Now measuring at 7’1″ and 245 pounds, Kornet has played his way into being a potential first-round draft pick, thanks in part to blocking 3.3 shots per game this season. Frederick Breedon/Getty Images
Federer Is Aging Gracefully, but Australian Ken Rosewall Set the Standard (NY Times)

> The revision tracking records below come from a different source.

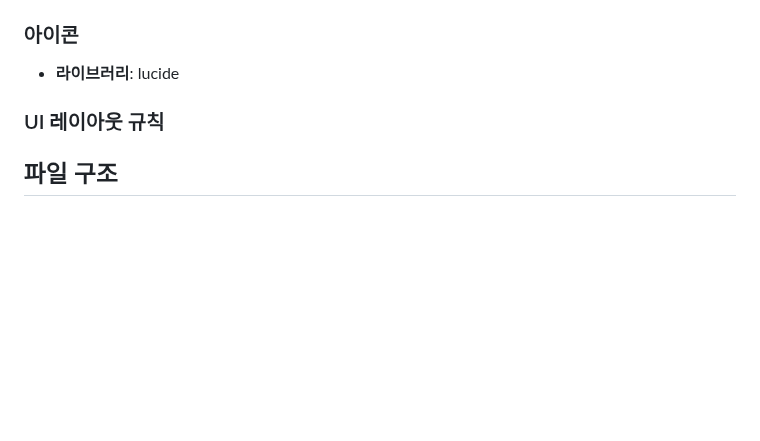
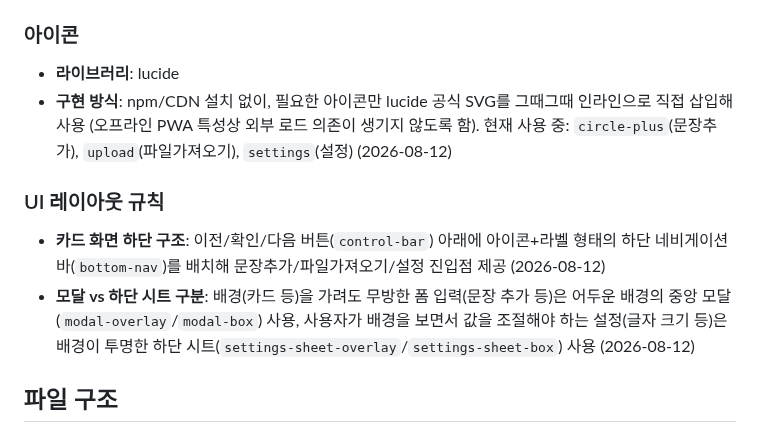
Before and after one commit to chloeparklabs/tuk-tak, a Markdown page: CLAUDE.md, the part around the change. Drawn GitHub-style; blank space fills up the shorter version.

Commit message:
CLAUDE.md: 아이콘 인라인 SVG 방식, UI 레이아웃 규칙(하단 네비/모달-시트 구분) 문서화
Co-Authored-By: Claude Sonnet 5 <noreply@anthropic.com>

```diff
--- a/CLAUDE.md
+++ b/CLAUDE.md
@@ -138,8 +138,11 @@
 
 ### 아이콘
 - **라이브러리**: lucide
+- **구현 방식**: npm/CDN 설치 없이, 필요한 아이콘만 lucide 공식 SVG를 그때그때 인라인으로 직접 삽입해 사용 (오프라인 PWA 특성상 외부 로드 의존이 생기지 않도록 함). 현재 사용 중: `circle-plus`(문장추가), `upload`(파일가져오기), `settings`(설정) (2026-08-12)
 
 ### UI 레이아웃 규칙
+- **카드 화면 하단 구조**: 이전/확인/다음 버튼(`control-bar`) 아래에 아이콘+라벨 형태의 하단 네비게이션 바(`bottom-nav`)를 배치해 문장추가/파일가져오기/설정 진입점 제공 (2026-08-12)
+- **모달 vs 하단 시트 구분**: 배경(카드 등)을 가려도 무방한 폼 입력(문장 추가 등)은 어두운 배경의 중앙 모달(`modal-overlay`/`modal-box`) 사용, 사용자가 배경을 보면서 값을 조절해야 하는 설정(글자 크기 등)은 배경이 투명한 하단 시트(`settings-sheet-overlay`/`settings-sheet-box`) 사용 (2026-08-12)
 
 
 ## 파일 구조
```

“I think Ken and Roger have a lot in common,” said Tony Roche, an Australian who played with and against Rosewall and later coached Federer. “Their games weren’t the most physical types of games. It all came pretty easy for both of them. Ken got through without any major injuries, and so has Roger, which, when you consider the amount of tennis he has played, is incredible, really. “But it’s got a lot to do with the way they hit the ball. Ken was so smooth and fluid with everything that he did, so that obviously helped him, I think, with being able to play into his 40s.” Rosewall is now 81 and stopped playing tennis only about three years ago because of persistent pain in his right shoulder. He collapsed in Rome in 2011 and was hospitalized for several days but has rebounded well from the scare and said he now took heart medication. He still has the firm handshake and brisk gait of a younger man. He still parts his thick hair on the left and still weighs 143 pounds, just as he says he did when he finally stopped competing at the highest level.
Rosewall in a Wimbledon quarterfinal against John Newcombe in 1974, when he was 39. He lost in the final. Associated Press